#### Data ####
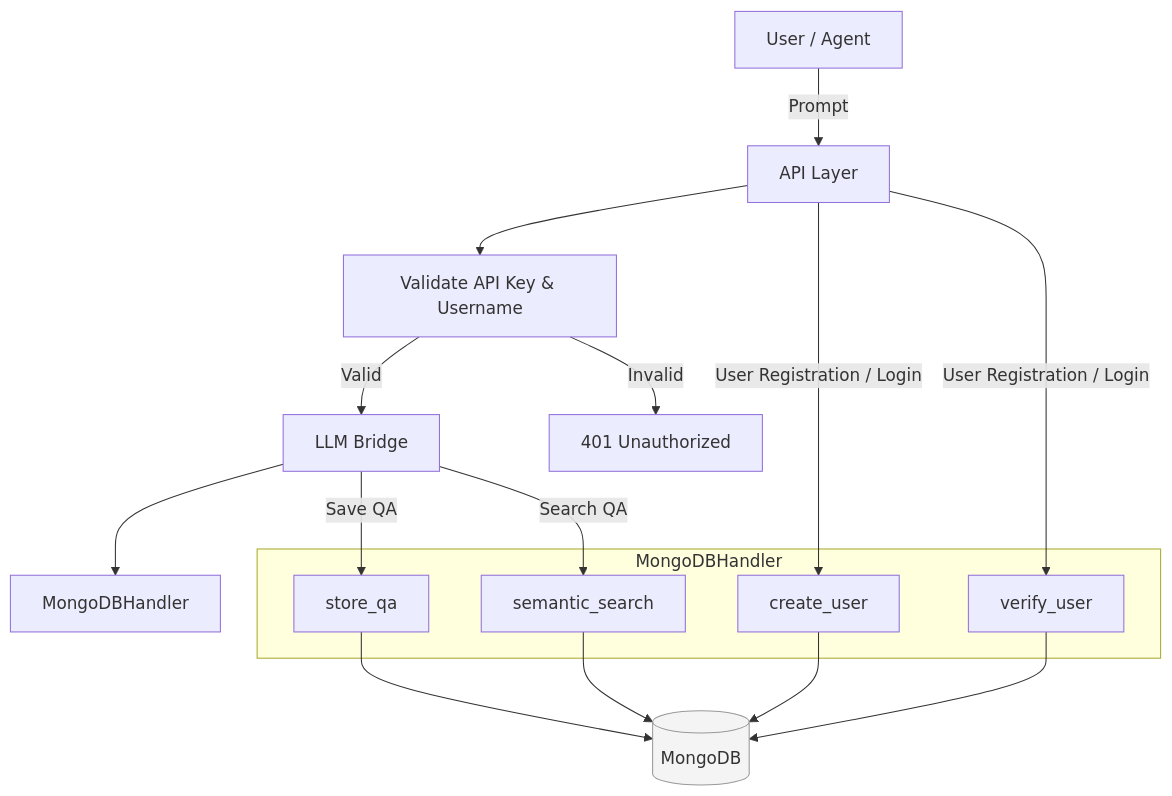
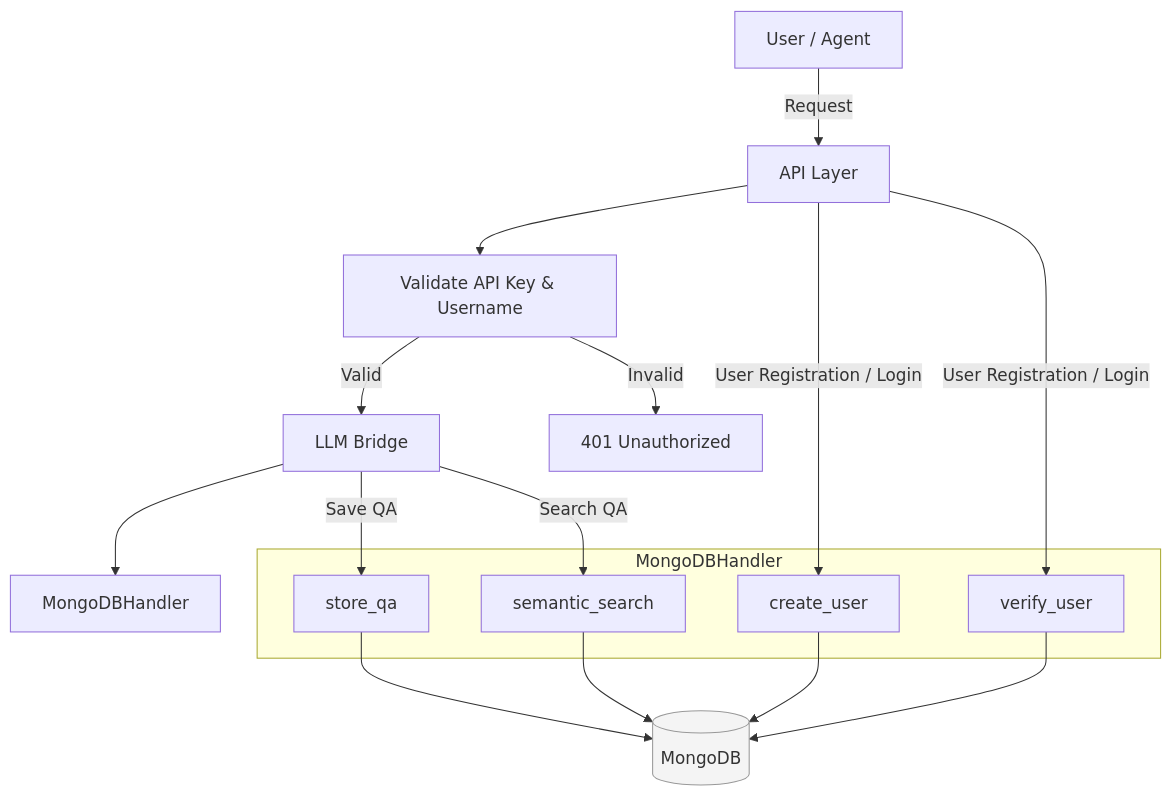
The diagram in data_layer/README.md (yana-g/bridge-ai), drawn with Mermaid before and after one commit.

Commit message:
Update data_layer README

````diff
--- a/data_layer/README.md
+++ b/data_layer/README.md
@@ -17,27 +17,27 @@
 ```mermaid
 flowchart TD
-    A[User / Agent] -->|Prompt| B[API Layer]
+    A[User / Agent] -->|Request| B[API Layer]
     B --> Auth[Validate API Key & Username]
     Auth -->|Valid| C[LLM Bridge]
     Auth -->|Invalid| F[401 Unauthorized]
     C --> D[MongoDBHandler]
 
     subgraph MongoDBHandler
         D1[create_user]
         D2[verify_user]
         D3[store_qa]
         D4[semantic_search]
     end
 
     B -->|User Registration / Login| D1
     B -->|User Registration / Login| D2
     C -->|Save QA| D3
     C -->|Search QA| D4
 
     D1 --> E[(MongoDB)]
     D2 --> E
     D3 --> E
     D4 --> E
 
     style E fill:#f4f4f4,stroke:#999,stroke-width:1px
 ```
````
####
### Task goal
Restate the tail of the listing word for word, beginning at the line containing "Update data_layer README".

### Exercise answer
Update data_layer README

````diff
--- a/data_layer/README.md
+++ b/data_layer/README.md
@@ -17,27 +17,27 @@
 ```mermaid
 flowchart TD
-    A[User / Agent] -->|Prompt| B[API Layer]
+    A[User / Agent] -->|Request| B[API Layer]
     B --> Auth[Validate API Key & Username]
     Auth -->|Valid| C[LLM Bridge]
     Auth -->|Invalid| F[401 Unauthorized]
     C --> D[MongoDBHandler]
 
     subgraph MongoDBHandler
         D1[create_user]
         D2[verify_user]
         D3[store_qa]
         D4[semantic_search]
     end
 
     B -->|User Registration / Login| D1
     B -->|User Registration / Login| D2
     C -->|Save QA| D3
     C -->|Search QA| D4
 
     D1 --> E[(MongoDB)]
     D2 --> E
     D3 --> E
     D4 --> E
 
     style E fill:#f4f4f4,stroke:#999,stroke-width:1px
 ```
````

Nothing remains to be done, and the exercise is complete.